If you want your ideas to be safe, make sure you back up your phones, laptops, and robots.  And preferably, write your ideas down on something analog, maybe on a variety of different materials. But nothing will last forever. Don't promise people a new immortality as ungrounded in the laws of physics, biology, and computation as the old form of immortality you gave up on when you were 14.

Humans do not need to need AI to have rights

The one argument not covered above is that AI perhaps does not need rights in itself, but because we constantly confuse AI with humanity, we need to treat it as we would like humanity to be treated. This argument comes from Kant, and is most recently made by Gunkel.

We addressed this argument in 2010. Of course Kant is right. But if you don't want people to be hurt by AI being treated as not human, make it obvious to them that AI really is not human.  Again, if you really cared, you could address this.  In fact, even if you worked in media studies rather than AI or psychology or politics, you could address this.  Because the kinds of things you can actually learn from media studies is what people think when and how to manipulate that and them. So how about doing that in a way that addresses real, concrete problems with justice, economics, and democracy?

Slightly less blunt versions of the above argument

Personally I think the Lacuna article as at least as important as the Science article about machine and human bias.  But law and ethics are by their nature less transparently evident than science.  I only hope our article will make the impact it needs to, because otherwise we all will lose the benefits of tax and legal liability against the corporations that make AI and robots, and gain nothing but badly-designed robots, and more fantasies through which we can be exploited.

I shouldn't say "I only hope." I also put a lot of time into trying to make sure people read and understand it. I hope you do. Please use the comment section here if you have any questions.
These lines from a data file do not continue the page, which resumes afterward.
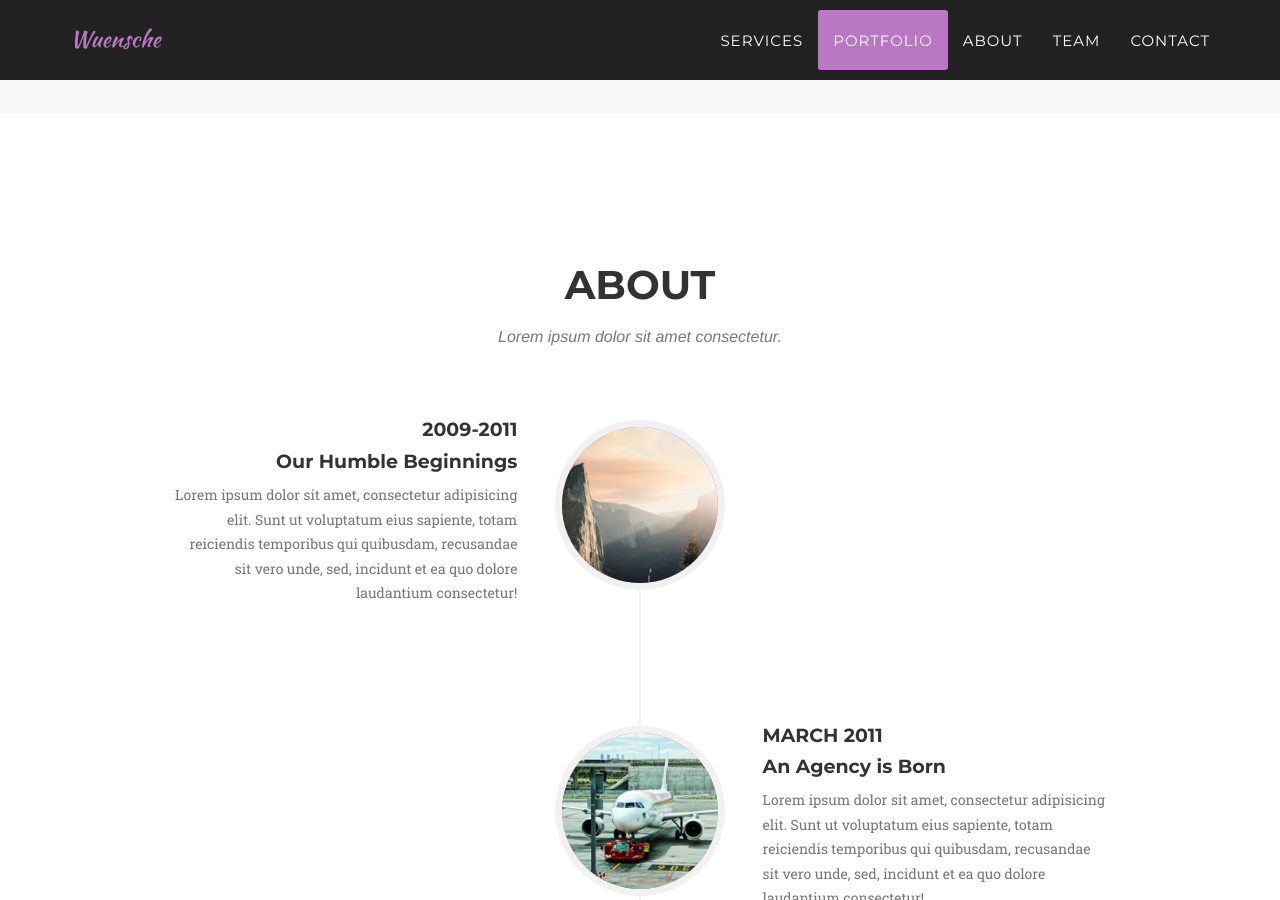
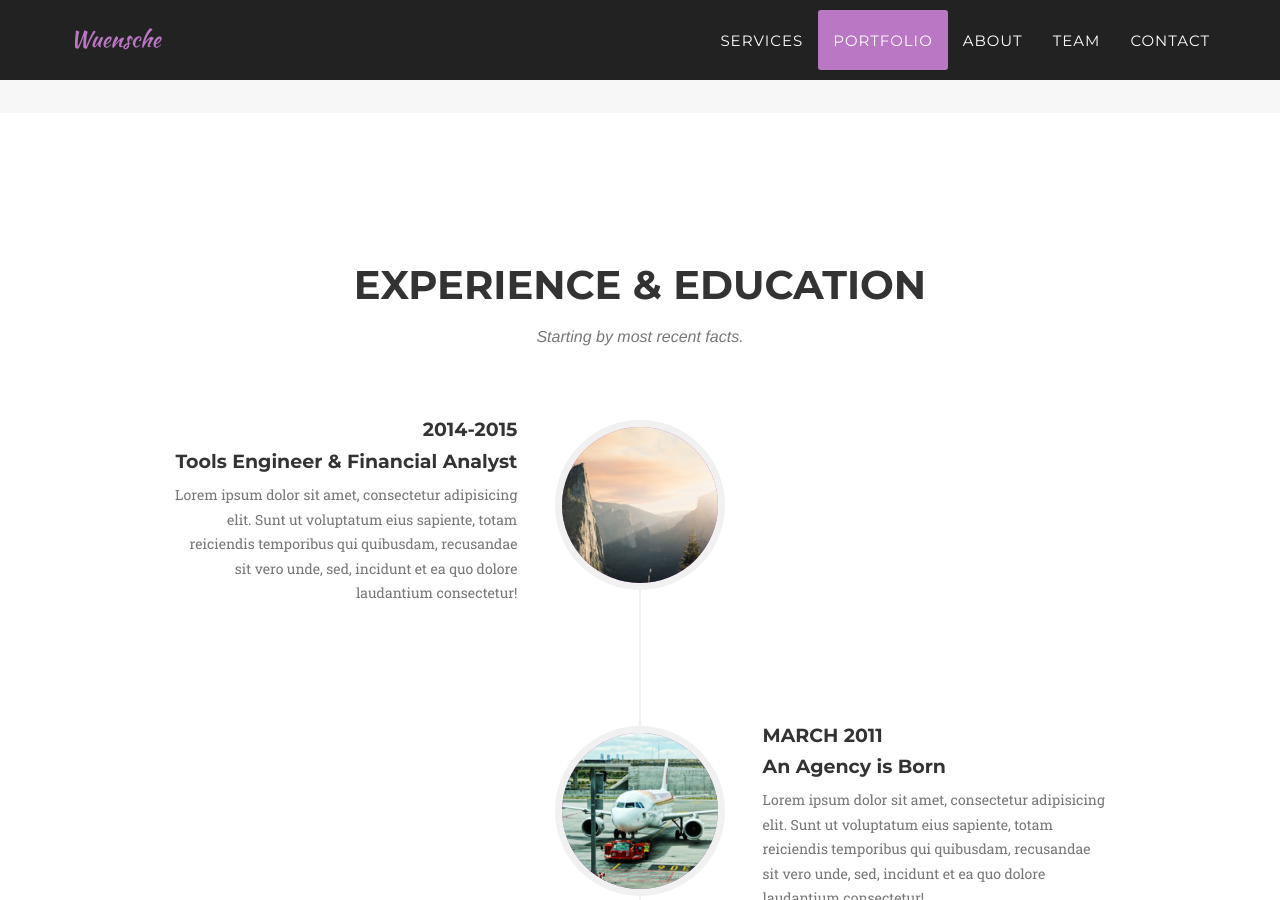
Before and after one commit to openlebre/fwuensche.github.io, a Jekyll site: the page built from index.html, in a window 1280 px wide and 900 px high, scrolled down 2593 px. Built offline with Jekyll 4.4.1, drawn with Linux system fonts in a browser that asks for light colours; some web fonts are replaced.

Commit message:
Update about.html

```diff
--- a/_includes/about.html
+++ b/_includes/about.html
@@ -3,8 +3,8 @@
         <div class="container">
             <div class="row">
                 <div class="col-lg-12 text-center">
-                    <h2 class="section-heading">About</h2>
-                    <h3 class="section-subheading text-muted">Lorem ipsum dolor sit amet consectetur.</h3>
+                    <h2 class="section-heading">Experience & Education</h2>
+                    <h3 class="section-subheading text-muted">Starting by most recent facts.</h3>
                 </div>
             </div>
             <div class="row">
@@ -16,8 +16,8 @@
                             </div>
                             <div class="timeline-panel">
                                 <div class="timeline-heading">
-                                    <h4>2009-2011</h4>
-                                    <h4 class="subheading">Our Humble Beginnings</h4>
+                                    <h4>2014-2015</h4>
+                                    <h4 class="subheading">Tools Engineer & Financial Analyst</h4>
                                 </div>
                                 <div class="timeline-body">
                                     <p class="text-muted">Lorem ipsum dolor sit amet, consectetur adipisicing elit. Sunt ut voluptatum eius sapiente, totam reiciendis temporibus qui quibusdam, recusandae sit vero unde, sed, incidunt et ea quo dolore laudantium consectetur!</p>
```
Addendum (24 October) this post made some people question whether I believed humans have rights. Sorry, I took it as obvious that human rights are what I was trying to defend, but nothing is really obvious. Please see the next blogpost which is about human rights.